Sarang; if you know another comparably simple pattern, do tell.
Hi Robin, you seem to make two non-sequiturs here:
(1) "usually it is fine to do what you want... [i.e.] it is usually good for people do things to get what they want."
Note that something could be permissible ("fine") without it being good. One test is to ask whether the contrary option would have been "not fine". But that may be too strict. You may simply want to start from the premise that it's better for people to get what they want, no matter the fact that it's also "fine" for them to refrain from doing so.
(2) "This basically picks something close to preference utilitarianism"
Careful. We started off with cases of agent-relative norms: S should do whatever S herself wants. How, exactly, do you propose to move from this to the agent-neutral norm that one ought to promote everyone's preferences? Certainly some argument is required; for on the face of it, the logic of your argument (at least as stated) should lead you to egoism, not utilitarianism.

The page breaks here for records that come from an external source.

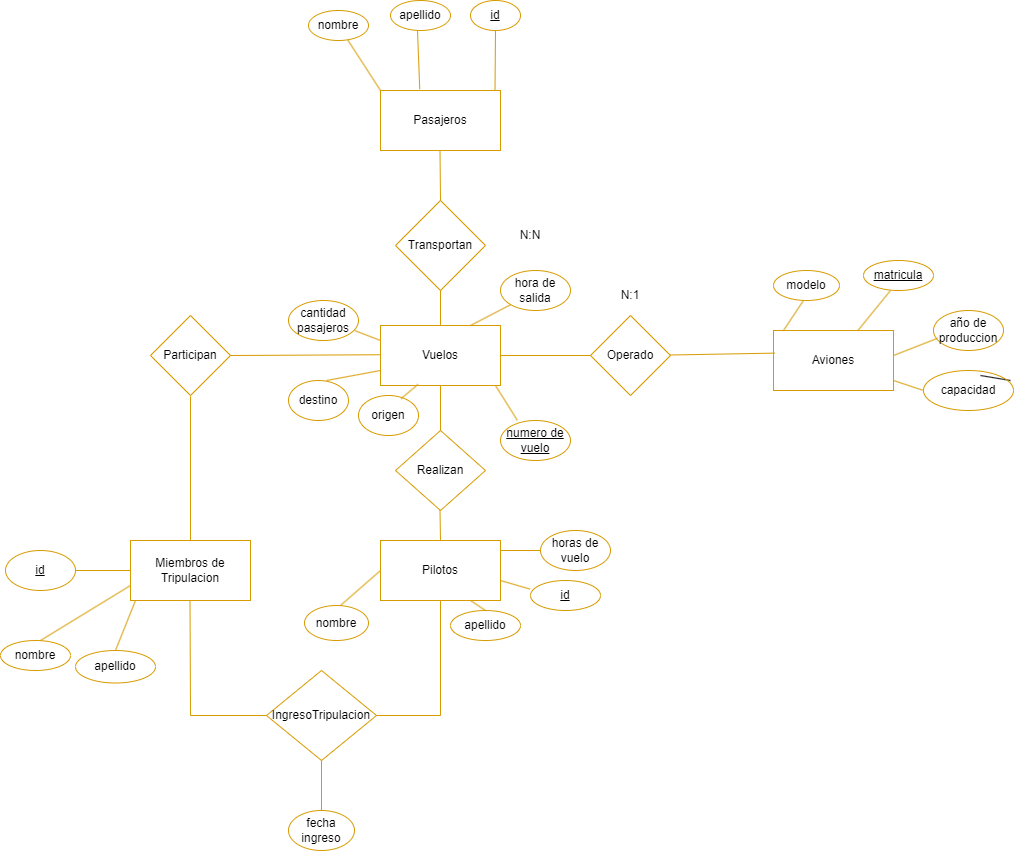
The draw.io diagram Diseño conceptual .drawio.png in NoeAvalos/Base-de-datos-Compa-ia-aerea, before a commit. Source tidied: cells renumbered, new cells last; positions are measured from the earlier drawing's top-left corner, leaving out a move shared by most shapes.
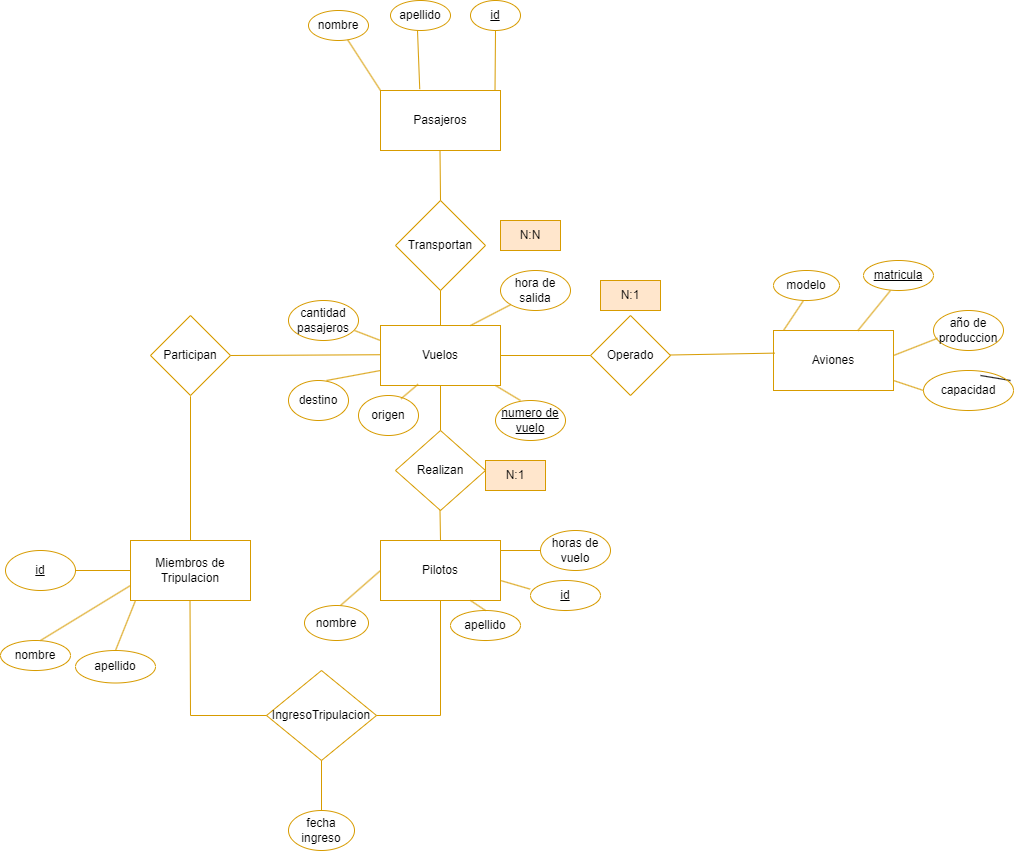
After the change.

What changed in the source:
```diff
@@ -24,7 +24,7 @@
       <mxGeometry x="288" y="810" width="66" height="40" as="geometry" />
     </mxCell>
     <mxCell id="9" value="numero de vuelo" style="ellipse;whiteSpace=wrap;html=1;fontStyle=4;fillColor=none;strokeColor=#d79b00;" parent="1" vertex="1">
-      <mxGeometry x="500" y="420" width="70" height="40" as="geometry" />
+      <mxGeometry x="495" y="400" width="70" height="40" as="geometry" />
     </mxCell>
     <mxCell id="10" value="Vuelos" style="rounded=0;whiteSpace=wrap;html=1;fillColor=none;strokeColor=#d79b00;" parent="1" vertex="1">
       <mxGeometry x="380" y="325" width="120" height="60" as="geometry" />
@@ -160,8 +160,9 @@
         <mxPoint x="494.5" y="90" as="sourcePoint" />
       </mxGeometry>
     </mxCell>
-    <mxCell id="46" style="endArrow=none;html=1;rounded=0;exitX=0.24;exitY=-0.005;exitDx=0;exitDy=0;exitPerimeter=0;fillColor=#ffe6cc;strokeColor=#d79b00;" parent="1" edge="1" source="9">
+    <mxCell id="46" style="endArrow=none;html=1;rounded=0;fillColor=#ffe6cc;strokeColor=#d79b00;" parent="1" edge="1">
       <mxGeometry relative="1" as="geometry">
+        <mxPoint x="520" y="400" as="sourcePoint" />
         <mxPoint x="495" y="385" as="targetPoint" />
       </mxGeometry>
     </mxCell>
@@ -244,11 +245,14 @@
     <mxCell id="62" style="endArrow=none;html=1;rounded=0;exitX=0.5;exitY=0;exitDx=0;exitDy=0;entryX=0.5;entryY=1;entryDx=0;entryDy=0;fillColor=#ffe6cc;strokeColor=#d79b00;" parent="1" edge="1" source="8" target="20">
       <mxGeometry relative="1" as="geometry" />
     </mxCell>
-    <mxCell id="63" value="N:N" style="text;html=1;strokeColor=none;fillColor=none;align=center;verticalAlign=middle;whiteSpace=wrap;rounded=0;" parent="1" vertex="1">
+    <mxCell id="63" value="N:N" style="text;html=1;strokeColor=#d79b00;fillColor=#ffe6cc;align=center;verticalAlign=middle;whiteSpace=wrap;rounded=0;" parent="1" vertex="1">
       <mxGeometry x="500" y="220" width="60" height="30" as="geometry" />
     </mxCell>
-    <mxCell id="64" value="N:1" style="text;html=1;strokeColor=none;fillColor=none;align=center;verticalAlign=middle;whiteSpace=wrap;rounded=0;" parent="1" vertex="1">
+    <mxCell id="64" value="N:1" style="text;html=1;strokeColor=#d79b00;fillColor=#ffe6cc;align=center;verticalAlign=middle;whiteSpace=wrap;rounded=0;" parent="1" vertex="1">
       <mxGeometry x="600" y="280" width="60" height="30" as="geometry" />
     </mxCell>
+    <mxCell id="65" value="N:1" style="text;html=1;strokeColor=#d79b00;fillColor=#ffe6cc;align=center;verticalAlign=middle;whiteSpace=wrap;rounded=0;" parent="1" vertex="1">
+      <mxGeometry x="485" y="460" width="60" height="30" as="geometry" />
+    </mxCell>
   </root>
 </mxGraphModel>
```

1. Not sure I see the point of fitting in the limit of huge noise. The point of fitting data to a curve is to predict and extrapolate; the larger the noise, the lousier the extrapolation; in the limit of very large noise any model, simple or otherwise, has very low predictive power.
2. Your argument seems to assume that universal features are a more important feature of morality than particular features. If one thinks of ethics as more like aesthetics than like science, this doesn't work. All Victorian novels were printed on paper; this is, however, the least interesting thing about them.
3. It seems at least arguable that moral systems are "good" or "bad" depending the extent that they yield a rich and integrated picture of life, and that the correct objects to look at are the links and interactions between precepts, rather than precepts themselves.
4. Do you have any data to indicate that _the_ simplest and most consistent pattern is what you identify, or is that entirely speculative?